**Directions for this task**
Once the pictures are removed, reproduce what is left of the data below exactly.

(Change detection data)
-=-=-=-=-
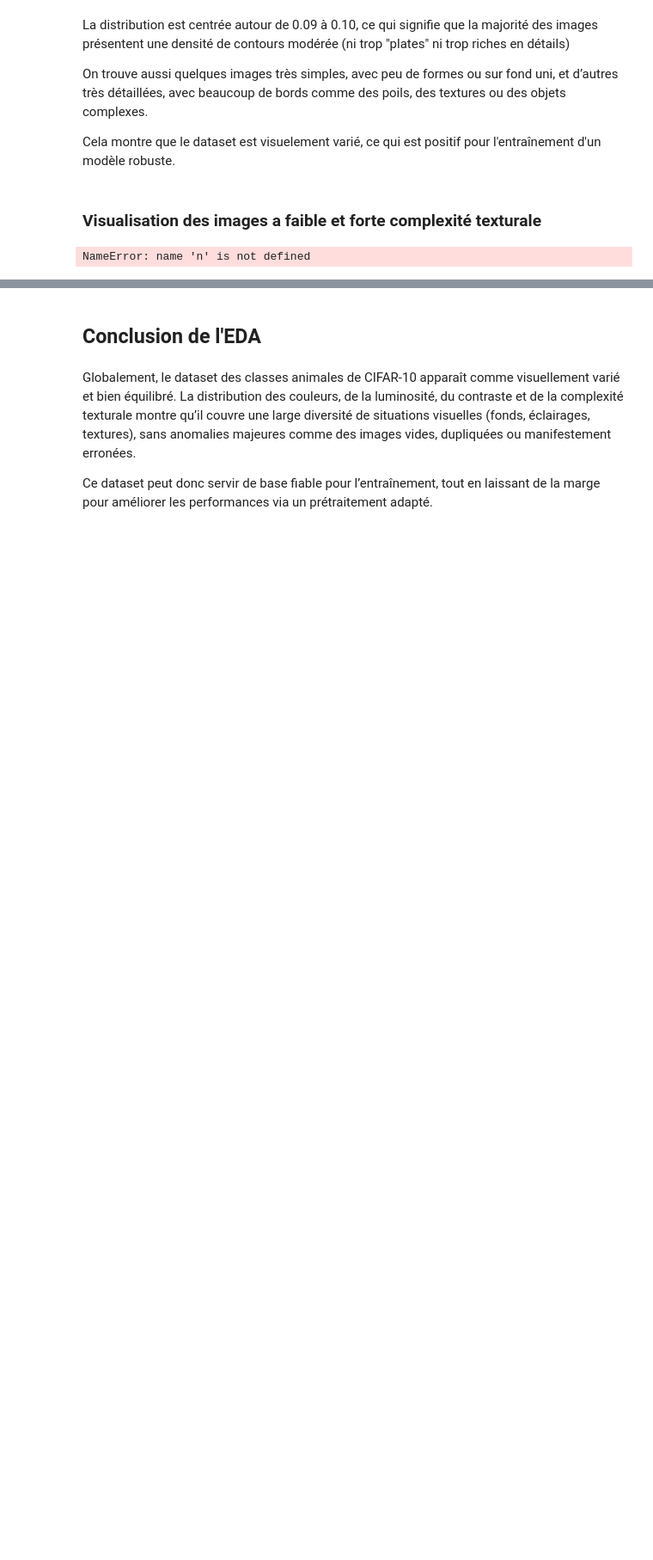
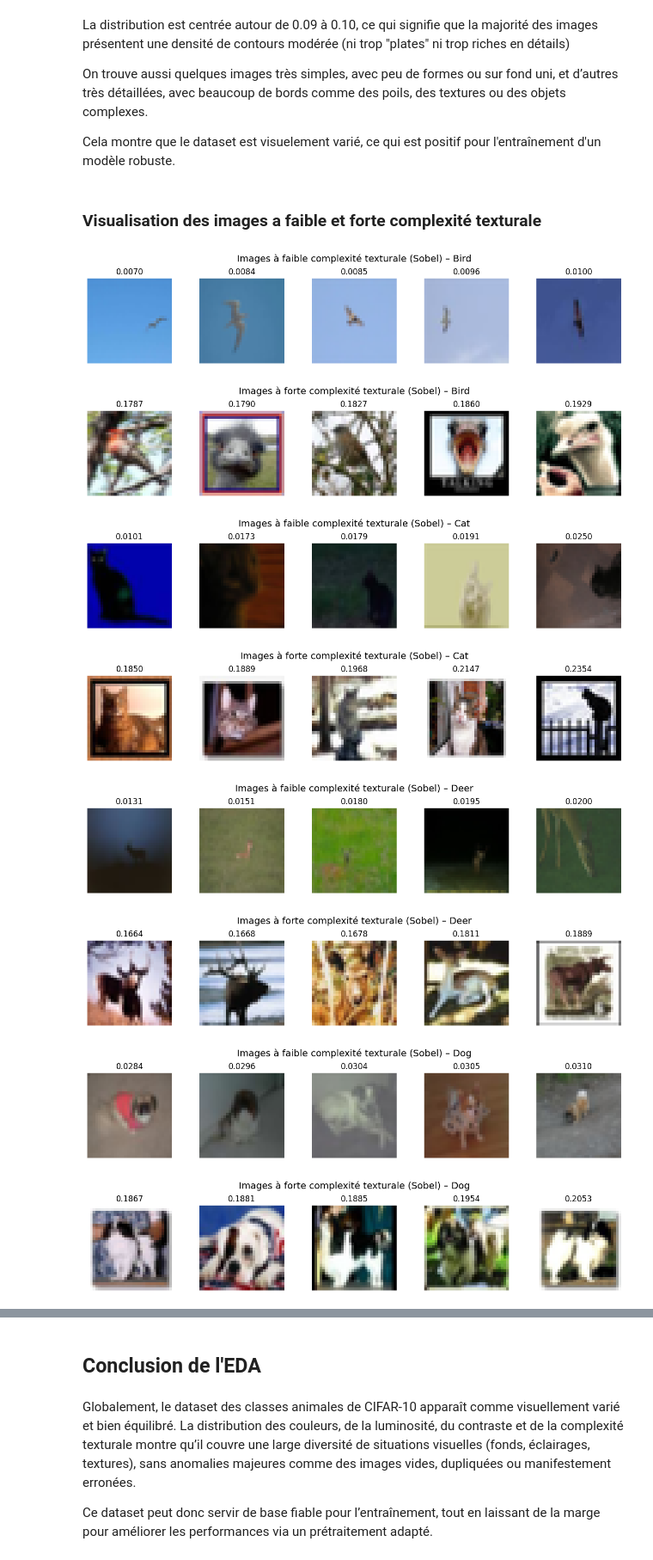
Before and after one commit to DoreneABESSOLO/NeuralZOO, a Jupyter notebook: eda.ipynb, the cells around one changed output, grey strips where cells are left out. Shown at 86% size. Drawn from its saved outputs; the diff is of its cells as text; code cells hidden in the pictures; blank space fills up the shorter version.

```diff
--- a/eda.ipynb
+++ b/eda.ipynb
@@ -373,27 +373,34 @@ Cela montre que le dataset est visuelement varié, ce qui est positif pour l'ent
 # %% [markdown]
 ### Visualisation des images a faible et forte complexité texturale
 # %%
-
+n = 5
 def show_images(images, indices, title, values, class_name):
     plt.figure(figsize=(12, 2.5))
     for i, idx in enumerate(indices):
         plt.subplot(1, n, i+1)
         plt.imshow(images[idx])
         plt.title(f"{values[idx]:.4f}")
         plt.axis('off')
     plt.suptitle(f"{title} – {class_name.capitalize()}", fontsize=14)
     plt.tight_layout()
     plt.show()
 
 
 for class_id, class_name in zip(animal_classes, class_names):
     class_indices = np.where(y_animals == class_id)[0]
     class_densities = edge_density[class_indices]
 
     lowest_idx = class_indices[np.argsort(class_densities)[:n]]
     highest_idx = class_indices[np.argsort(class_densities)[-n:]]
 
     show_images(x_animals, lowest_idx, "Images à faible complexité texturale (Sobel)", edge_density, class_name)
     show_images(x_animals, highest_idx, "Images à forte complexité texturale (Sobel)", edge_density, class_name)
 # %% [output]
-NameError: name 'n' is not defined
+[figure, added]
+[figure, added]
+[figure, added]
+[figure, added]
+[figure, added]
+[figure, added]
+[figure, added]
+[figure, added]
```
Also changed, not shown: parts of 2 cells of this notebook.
-=-=-=-=-
**Solution for this task**
Before and after one commit to DoreneABESSOLO/NeuralZOO, a Jupyter notebook: eda.ipynb, the cells around one changed output, grey strips where cells are left out. Shown at 86% size. Drawn from its saved outputs; the diff is of its cells as text; code cells hidden in the pictures; blank space fills up the shorter version.

```diff
--- a/eda.ipynb
+++ b/eda.ipynb
@@ -373,27 +373,34 @@ Cela montre que le dataset est visuelement varié, ce qui est positif pour l'ent
 # %% [markdown]
 ### Visualisation des images a faible et forte complexité texturale
 # %%
-
+n = 5
 def show_images(images, indices, title, values, class_name):
     plt.figure(figsize=(12, 2.5))
     for i, idx in enumerate(indices):
         plt.subplot(1, n, i+1)
         plt.imshow(images[idx])
         plt.title(f"{values[idx]:.4f}")
         plt.axis('off')
     plt.suptitle(f"{title} – {class_name.capitalize()}", fontsize=14)
     plt.tight_layout()
     plt.show()
 
 
 for class_id, class_name in zip(animal_classes, class_names):
     class_indices = np.where(y_animals == class_id)[0]
     class_densities = edge_density[class_indices]
 
     lowest_idx = class_indices[np.argsort(class_densities)[:n]]
     highest_idx = class_indices[np.argsort(class_densities)[-n:]]
 
     show_images(x_animals, lowest_idx, "Images à faible complexité texturale (Sobel)", edge_density, class_name)
     show_images(x_animals, highest_idx, "Images à forte complexité texturale (Sobel)", edge_density, class_name)
 # %% [output]
-NameError: name 'n' is not defined
+[figure, added]
+[figure, added]
+[figure, added]
+[figure, added]
+[figure, added]
+[figure, added]
+[figure, added]
+[figure, added]
```
Also changed, not shown: parts of 2 cells of this notebook.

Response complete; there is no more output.